Mr Dawkins —It seems that the difficulty-

Mr DEPUTY SPEAKER —Order! Is the Minister speaking to the point of order?

Mr Dawkins —Yes. Mr Deputy Speaker, it seems to me that both you and I are in a difficult position. The Standing Orders are perfectly clear. If someone is going to reflect on a member of this House it is required that the remarks be made in the context of a substantive motion. In fact, the honourable member for Bruce has quite clearly breached the Standing Orders by proceeding-

Mr MacKellar —What is the point of order?

Mr Dawkins —That is up to the Deputy Speaker. I am sure he can do quite well without the honourable member's assistance.

Mr DEPUTY SPEAKER —Order! The honourable member will address the Chair.

Mr Dawkins —Mr Deputy Speaker, as you have already said, the Standing Orders are perfectly clear. I just wonder what remedies you have in these circumstances when an honourable member has quite clearly flouted the Standing Orders as you have pointed out.

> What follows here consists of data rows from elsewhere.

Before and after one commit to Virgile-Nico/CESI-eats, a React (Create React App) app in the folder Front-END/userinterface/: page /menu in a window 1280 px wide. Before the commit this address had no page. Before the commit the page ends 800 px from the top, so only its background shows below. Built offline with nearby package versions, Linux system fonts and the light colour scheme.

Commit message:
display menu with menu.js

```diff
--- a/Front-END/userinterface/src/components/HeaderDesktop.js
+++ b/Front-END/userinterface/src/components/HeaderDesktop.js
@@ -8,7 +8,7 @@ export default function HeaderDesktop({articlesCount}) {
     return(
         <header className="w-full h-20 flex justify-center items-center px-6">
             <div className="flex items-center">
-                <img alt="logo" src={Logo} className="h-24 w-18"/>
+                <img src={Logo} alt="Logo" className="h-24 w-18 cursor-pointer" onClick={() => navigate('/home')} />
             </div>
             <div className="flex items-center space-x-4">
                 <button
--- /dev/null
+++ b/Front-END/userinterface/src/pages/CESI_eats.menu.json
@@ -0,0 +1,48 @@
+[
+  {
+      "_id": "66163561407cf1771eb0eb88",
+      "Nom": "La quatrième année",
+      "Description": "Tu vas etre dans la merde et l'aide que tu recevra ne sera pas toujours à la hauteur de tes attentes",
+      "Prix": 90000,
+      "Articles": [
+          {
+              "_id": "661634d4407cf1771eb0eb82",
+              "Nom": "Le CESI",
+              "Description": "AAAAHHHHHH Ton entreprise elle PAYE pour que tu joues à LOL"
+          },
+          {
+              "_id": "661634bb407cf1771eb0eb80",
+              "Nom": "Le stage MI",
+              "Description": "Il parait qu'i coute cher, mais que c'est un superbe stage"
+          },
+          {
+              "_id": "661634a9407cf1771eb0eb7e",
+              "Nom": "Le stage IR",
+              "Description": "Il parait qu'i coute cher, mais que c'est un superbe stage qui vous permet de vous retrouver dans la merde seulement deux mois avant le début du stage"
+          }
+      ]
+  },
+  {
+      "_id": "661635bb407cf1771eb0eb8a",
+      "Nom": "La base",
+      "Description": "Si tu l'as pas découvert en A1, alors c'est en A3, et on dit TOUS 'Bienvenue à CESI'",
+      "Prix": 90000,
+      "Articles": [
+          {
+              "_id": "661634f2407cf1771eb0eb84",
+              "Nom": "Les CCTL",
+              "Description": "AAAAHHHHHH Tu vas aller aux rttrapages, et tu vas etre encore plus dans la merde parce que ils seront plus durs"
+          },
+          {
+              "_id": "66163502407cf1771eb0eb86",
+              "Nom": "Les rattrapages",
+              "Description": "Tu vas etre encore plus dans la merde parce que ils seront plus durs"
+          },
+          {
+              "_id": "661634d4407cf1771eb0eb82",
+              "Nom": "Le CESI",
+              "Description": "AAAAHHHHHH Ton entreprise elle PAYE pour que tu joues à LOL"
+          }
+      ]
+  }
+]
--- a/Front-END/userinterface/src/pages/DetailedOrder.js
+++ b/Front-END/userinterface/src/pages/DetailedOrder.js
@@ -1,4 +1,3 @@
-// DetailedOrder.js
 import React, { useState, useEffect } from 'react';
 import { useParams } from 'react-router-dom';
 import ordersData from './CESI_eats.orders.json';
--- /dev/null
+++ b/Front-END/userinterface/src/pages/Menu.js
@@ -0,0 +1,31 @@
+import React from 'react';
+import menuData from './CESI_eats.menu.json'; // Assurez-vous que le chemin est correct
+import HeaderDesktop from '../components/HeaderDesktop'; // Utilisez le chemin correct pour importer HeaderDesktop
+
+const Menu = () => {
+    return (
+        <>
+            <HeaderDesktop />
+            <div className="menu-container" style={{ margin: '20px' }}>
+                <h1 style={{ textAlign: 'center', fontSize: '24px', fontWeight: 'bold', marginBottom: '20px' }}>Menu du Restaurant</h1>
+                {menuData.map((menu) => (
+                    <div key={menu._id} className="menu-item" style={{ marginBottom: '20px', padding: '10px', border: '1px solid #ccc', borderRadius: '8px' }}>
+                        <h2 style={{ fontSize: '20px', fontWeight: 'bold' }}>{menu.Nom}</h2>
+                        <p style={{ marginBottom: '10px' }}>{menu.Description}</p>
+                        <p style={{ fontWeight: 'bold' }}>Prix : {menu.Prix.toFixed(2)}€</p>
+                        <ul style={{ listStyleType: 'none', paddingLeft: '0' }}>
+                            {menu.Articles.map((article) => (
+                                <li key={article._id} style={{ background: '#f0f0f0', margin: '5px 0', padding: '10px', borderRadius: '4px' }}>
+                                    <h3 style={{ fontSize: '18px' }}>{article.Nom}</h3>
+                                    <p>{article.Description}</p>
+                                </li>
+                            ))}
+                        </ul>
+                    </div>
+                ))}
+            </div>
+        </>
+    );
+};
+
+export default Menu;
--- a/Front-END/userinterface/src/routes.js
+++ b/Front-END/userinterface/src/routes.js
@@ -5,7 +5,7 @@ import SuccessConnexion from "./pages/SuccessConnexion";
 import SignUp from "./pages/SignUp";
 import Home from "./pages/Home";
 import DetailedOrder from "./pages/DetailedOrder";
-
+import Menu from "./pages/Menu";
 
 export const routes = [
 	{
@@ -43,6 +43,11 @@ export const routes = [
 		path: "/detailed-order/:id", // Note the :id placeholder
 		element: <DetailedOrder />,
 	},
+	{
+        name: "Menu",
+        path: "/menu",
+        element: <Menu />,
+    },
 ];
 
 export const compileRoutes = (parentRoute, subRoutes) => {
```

Mr DEPUTY SPEAKER —I think the House will recall that it was with total spontaneity that I raised the question and asked the honourable member to have regard for the Standing Orders. He indicated his preparedness to comply at that point. I am unable to do anything retrospective in the matter. I believe the incident is one that honourable members to advantage could have regard to in future debates.